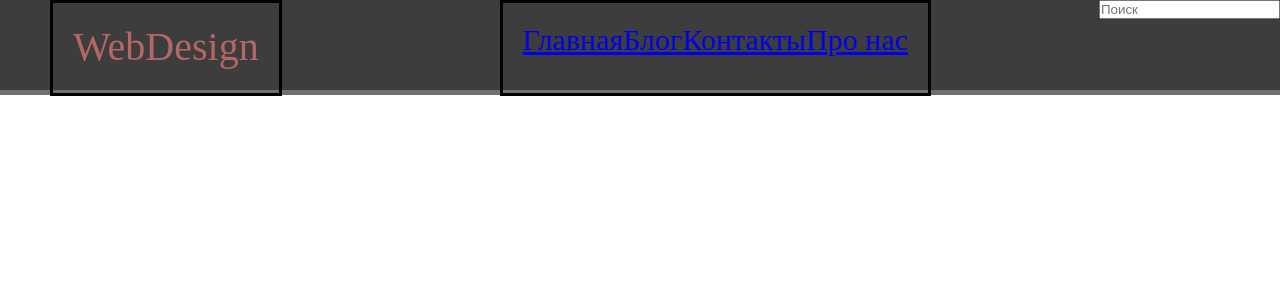
Repository: andbaik/Itprog
Page: index.htm
These files come from the project's save history. The page is drawn as it stood at one moment and after a run of saves; the edit follows.
The browser window is 1280 px wide. The pictures show the whole page.

Above is the page before, as saved 2021-01-19 16:08:40.

### index.htm
<!DOCTYPE html>
<html lang="en">
<head>
    <meta charset="UTF-8">
    <meta name="viewport" content="width=device-width, initial-scale=1.0">
    <link rel="stylesheet" href="css/style.css">
    <title>Моя страница</title>
</head>
<body>
    <div class="header">
        <div class="logo">
            <a href="#">WebDesign</a>
        </div>
        <div class="nav">
                <ul>
                    <li><a href="#">Главная</a></li>
                    <li><a href="#">Блог</a></li>
                    <li><a href="#">Контакты</a></li>
                    <li><a href="#">Про нас</a></li>
                </ul>
        </div>
        <div class="search">
            <form action="" method="POST" id="search" name="search">
                <input type="text" placeholder="Поиск">
            </form>
        </div>
    </div>
</body>
</html>

### css/style.css
* {
    margin: 0;
    padding: 0;
}

.header {
    display: flex;
    vertical-align: center;
    width: 100%;
    height: 90px;
    background-color: #3D3D3D;
    border-bottom: 5px solid #6F6F6F;

}
.logo {
    height: 50px;
    weight: 150px;
    margin: 0px 50px;
    padding: 20px;
    border: 3px solid black;
    vertical-align: center;
}
.logo a{
    color: #B36767;
    text-decoration: none;
    text-align: center;
    font-size: 40px;


}
.nav {
    height: 50px;
    width: auto;
    padding: 20px;
    margin: 0 auto;
    border: 3px solid black;
}

.nav li{
    color: #fff;
    font-size: 30px;
    list-style-type: none;
    text-decoration: none;
}

.header ul {
    display: flex;
}

After the next 6 saves:
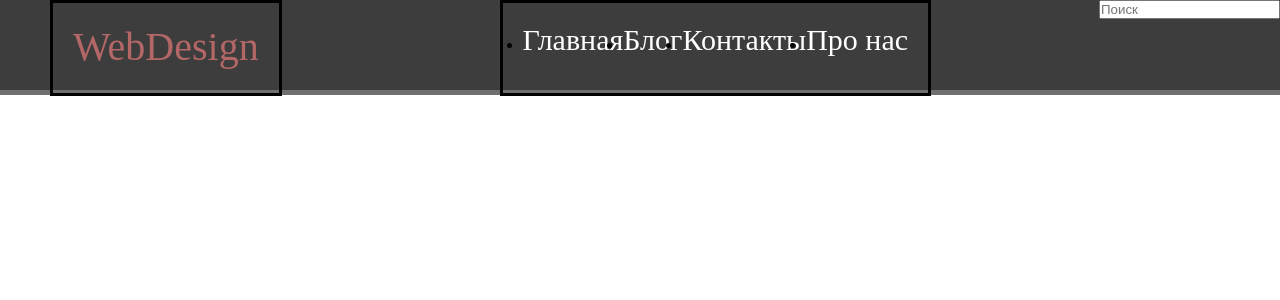
The 6 saves are shown as one change because they came seconds apart.
The last was saved 14 s later.
--- a/css/style.css
+++ b/css/style.css
@@ -36,7 +36,7 @@
     border: 3px solid black;
 }
 
-.nav li{
+.nav li>a{
     color: #fff;
     font-size: 30px;
     list-style-type: none;
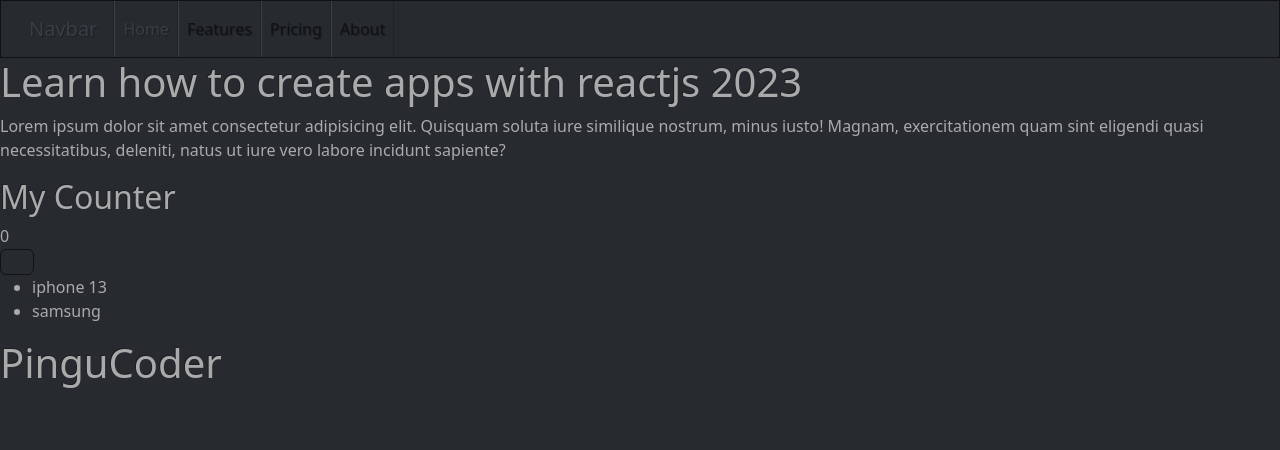
Repository: chanwarichawki/React-BC
Page: /
These files come from the project's save history. The page is drawn as it stood at one moment and after a run of saves; the edit follows.
The browser window is 1280 px wide. The pictures show the whole page.
Some web libraries are served in a nearby version. The project was rebuilt for these pictures with package versions that can differ from the ones it lists, and the page was loaded fresh each time. Also part of the build but not shown: vite.config.js.

Above is the page before, as saved 2024-01-15 15:37:03.

After the next 4 saves:
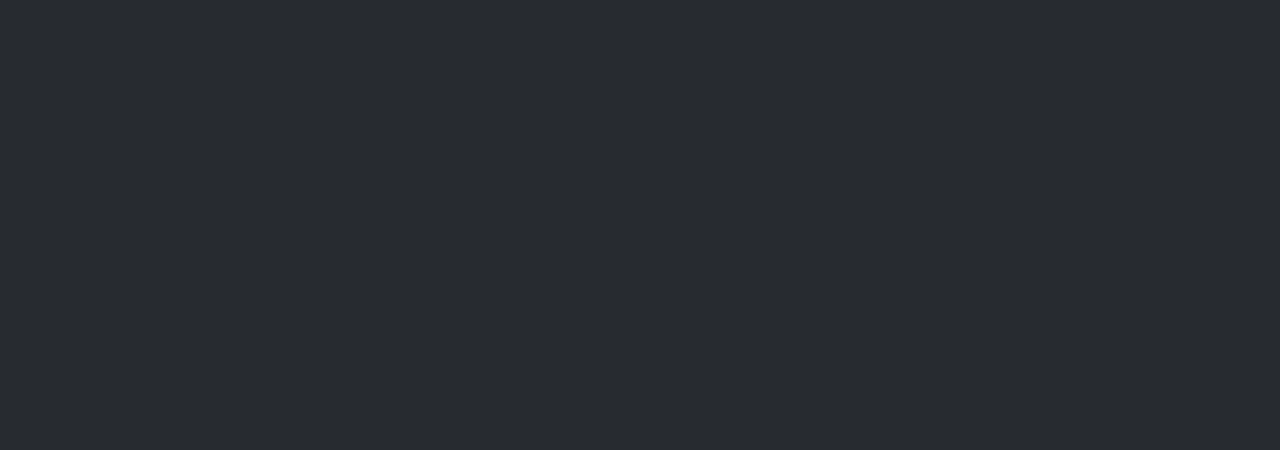
Console error: ReferenceError: Increment is not defined
The 4 saves are shown as one change because they came seconds apart.
The last was saved 18 s later.
--- a/src/components/Counter.jsx
+++ b/src/components/Counter.jsx
@@ -6,7 +6,7 @@
     <>
     <h2>My Counter</h2>
     <div>{count}</div>
-    <button className="btn btn -success"></button>
+    <button className="btn btn -success"><Increment></Increment></button>
     </>
   )
 }

After the save that followed:
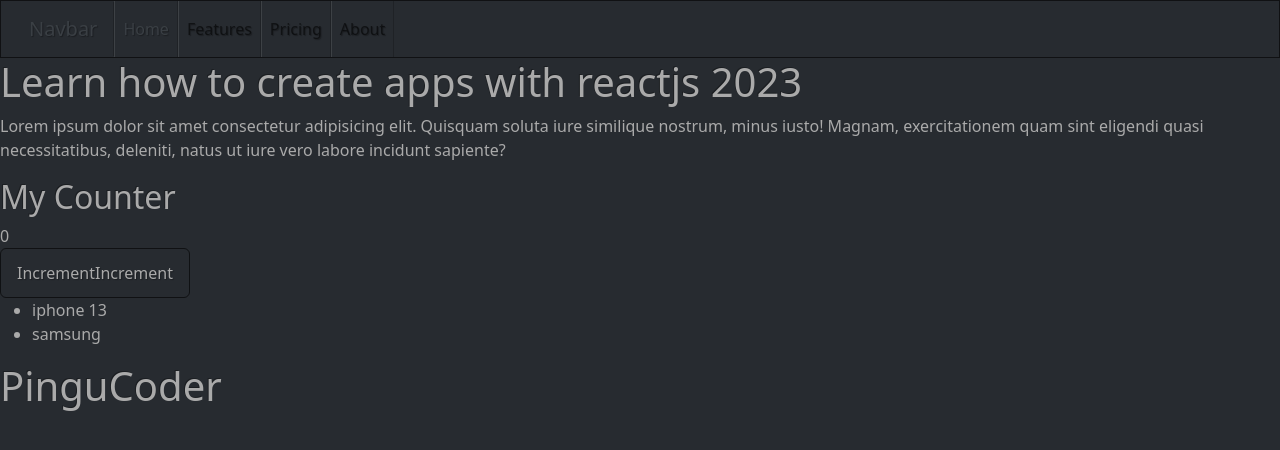
The error is gone.
Saved 8 s later.
--- a/src/components/Counter.jsx
+++ b/src/components/Counter.jsx
@@ -6,7 +6,7 @@
     <>
     <h2>My Counter</h2>
     <div>{count}</div>
-    <button className="btn btn -success"><Increment></Increment></button>
+    <button className="btn btn -success">IncrementIncrement</button>
     </>
   )
 }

────────────────────────────────────────

§ Required action:
As the answer, set down only the lines from the data above between the one holding "The 4 saves" and the one holding "After the save", inclusive, exactly as they read.

§ Solution to the problem:
The 4 saves are shown as one change because they came seconds apart.
The last was saved 18 s later.
--- a/src/components/Counter.jsx
+++ b/src/components/Counter.jsx
@@ -6,7 +6,7 @@
     <>
     <h2>My Counter</h2>
     <div>{count}</div>
-    <button className="btn btn -success"></button>
+    <button className="btn btn -success"><Increment></Increment></button>
     </>
   )
 }

After the save that followed:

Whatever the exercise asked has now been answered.